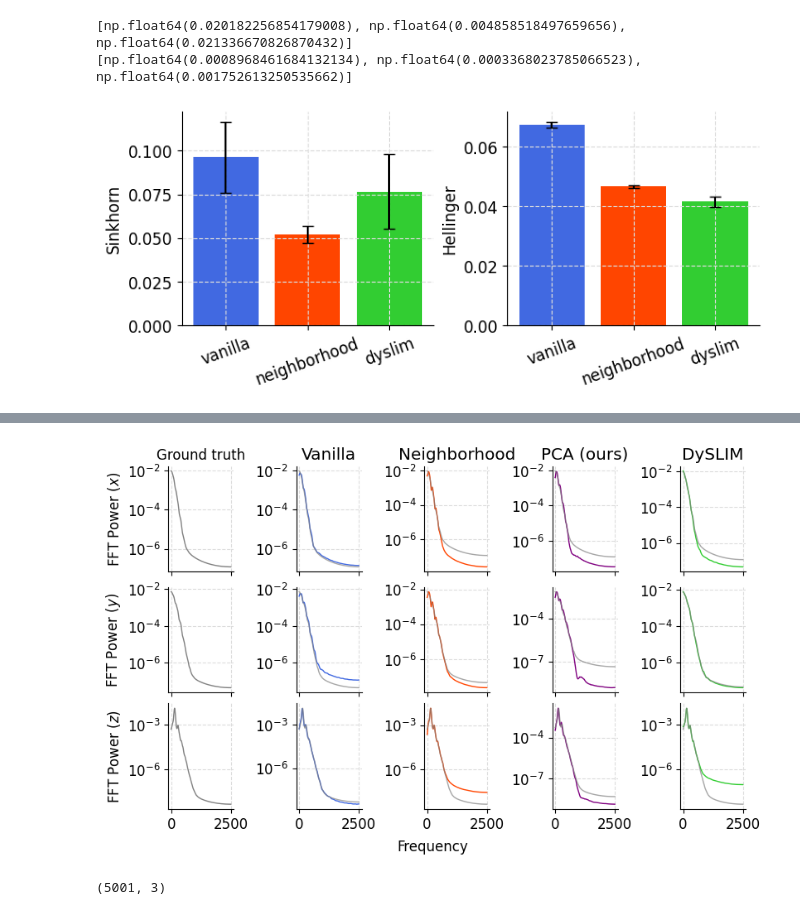
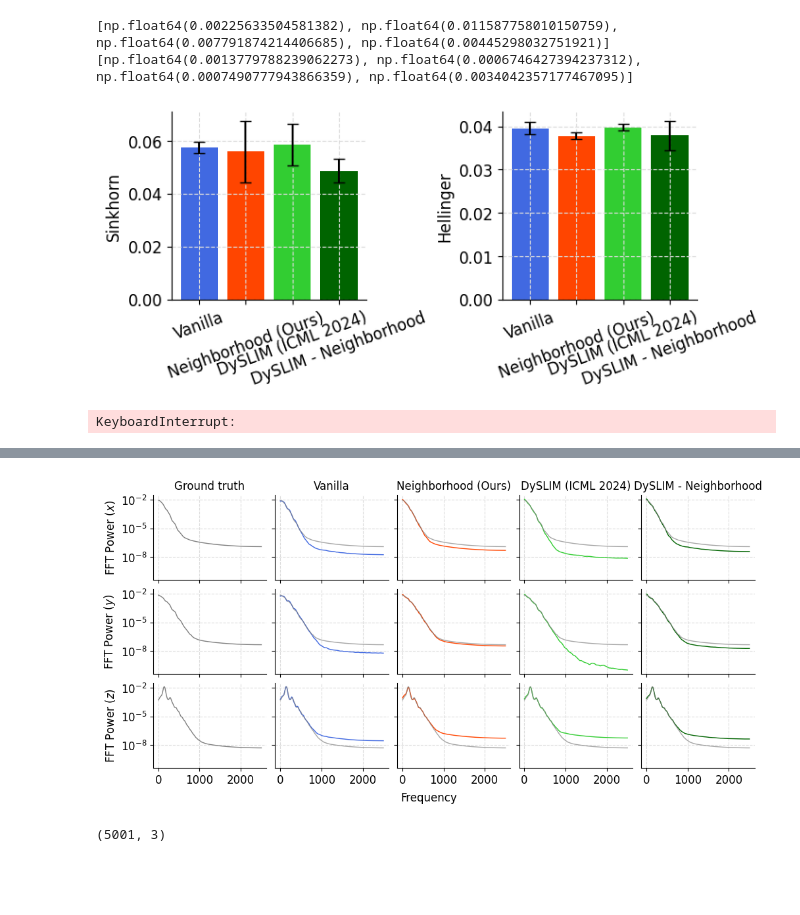
Before and after one commit to Jhko725/sandbox, a Jupyter notebook: notebooks/evaluation/lorenz63_eval.ipynb, the cells around one changed output, grey strips where cells are left out. Drawn from its saved outputs; the diff is of its cells as text; code cells hidden in the pictures; blank space fills up the shorter version.

```diff
--- a/notebooks/evaluation/lorenz63_eval.ipynb
+++ b/notebooks/evaluation/lorenz63_eval.ipynb
@@ -45,6 +45,7 @@ EXP_TYPES_ALL = (
     "proxy_tangent_evolution",
     "pca",
     "dyslim",
+    "dyslim_neigh",
 )
 EXP_TYPES = (
     "vanilla",
@@ -54,6 +55,7 @@ EXP_TYPES = (
     "neighborhood",
     # "pca",
     "dyslim",
+    # "dyslim_neigh",
 )
 
 COLOR_DICT = dict(
@@ -68,6 +70,7 @@ COLOR_DICT = dict(
             "purple",
             "purple",
             "limegreen",
+            "darkgreen",
         ),
     )
 )
@@ -96,6 +99,7 @@ LABEL_DICT = dict(
             "Identity (ours)",
             "PCA (ours)",
             "DySLIM (ICML 2024)",
+            "DySLIM - Neighborhood",
         ),
     )
 )
@@ -147,12 +151,13 @@ def load_experiment(
         loaddir = loaddir / "radius=2.0_rollout=1"
     elif exp_type == "dyslim":
         loaddir = loaddir / "lambda_1=1_lambda_2=100"
-        # loaddir = (
-        #     loaddir.parent
-        #     / "neighborhood"
-        #     / "r=0.6-0.8/neighbor_length=5"
-        #     / "order=None"
-        # )
+    elif exp_type == "dyslim_neigh":
+        loaddir = (
+            loaddir.parent
+            / "neighborhood"
+            / "r=0.6-0.8/neighbor_length=5"
+            / "order=None"
+        )
     # loaddir = loaddir / "euler"
     model_paths = list(loaddir.glob(model_path_template))
     if len(model_paths) == 0:
@@ -399,7 +403,7 @@ for ax, metric_name in zip(axes, metric_names):
         metric_stds.append(np.std(metric_vals))
     print(metric_stds)
     ax.bar(
-        EXP_TYPES,
+        [LABEL_DICT[e] for e in EXP_TYPES],
         metric_means,
         yerr=metric_stds,
         color=[COLOR_DICT[e] for e in EXP_TYPES],
@@ -409,9 +413,9 @@ for ax, metric_name in zip(axes, metric_names):
     ax.tick_params("x", rotation=20)
 # fig.suptitle(f"Noise={noise}")
 # %% [output]
-[np.float64(0.020182256854179008), np.float64(0.004858518497659656), np.float64(0.021336670826870432)]
-[np.float64(0.0008968461684132134), np.float64(0.0003368023785066523), np.float64(0.001752613250535662)]
+[np.float64(0.00225633504581382), np.float64(0.011587758010150759), np.float64(0.007791874214406685), np.float64(0.00445298032751921)]
+[np.float64(0.0013779788239062273), np.float64(0.0006746427394237312), np.float64(0.0007490777943866359), np.float64(0.0034042357177467095)]
-[figure, old version]
+[figure, new version]
 # %%
 u_long_dict = defaultdict(list)
 for exp_type in tqdm(EXP_TYPES):
@@ -430,6 +434,8 @@ for exp_type in tqdm(EXP_TYPES):
         solve_batch(model, dataset_test.t[0], dataset_test.u[0:20, 0]),
         dataset_test.u[0:20],
     )
+# %% [output]
+KeyboardInterrupt:
 # %%
 u_long_dict
 # %% [output]
@@ -455,29 +459,31 @@ u
 # %%
-fig, axes = plt.subplots(3, len(u_long_dict) + 1, figsize=(8, 5), sharex=True)
+fig, axes = plt.subplots(
+    3, len(u_long_dict) + 1, figsize=(10, 5), sharex=True, sharey=True
+)
 plot_kwargs = {"linewidth": 1.0}
 for j in range(3):
     ps_true = jax.vmap(power_spectrum1d, in_axes=-1, out_axes=-1)(u_traj)
     axes[j, 0].plot(ps_true[:, j], color="gray", **plot_kwargs)
 axes[0, 0].set_title("Ground truth", fontsize="medium")
 
 for i, (exp_type, u_long) in enumerate(u_long_dict.items()):
     for j in range(3):
         ps_pred = jax.vmap(power_spectrum1d, in_axes=-1, out_axes=-1)(u_long)
         axes[j, i + 1].plot(
             ps_pred[:, j],
             color=COLOR_DICT[exp_type],
             **plot_kwargs,
         )
 
         axes[j, i + 1].plot(ps_true[:, j], color="gray", alpha=0.7, **plot_kwargs)
-        axes[0, i + 1].set_title(label=LABEL_DICT[exp_type])
+        axes[0, i + 1].set_title(label=LABEL_DICT[exp_type], fontsize="medium")
 for ax in axes.flat:
     ax.set_yscale("log")
 fig.supxlabel("Frequency", fontsize="medium")
 for ylab, ax in zip(("x", "y", "z"), axes[:, 0]):
     ax.set_ylabel(f"FFT Power (${ylab}$)")
 # %% [output]
-[figure, old version]
+[figure, new version]
 # %%
 ps_pred.shape
 # %% [output]
```
Also changed, not shown: parts of 11 cells of this notebook, 5 other files.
----
If a line in the material contains the word "tqdm", copy that line.

• WRITTEN SOLUTION:
 for exp_type in tqdm(EXP_TYPES):
@@ -430,6 +434,8 @@ for exp_type in tqdm(EXP_TYPES):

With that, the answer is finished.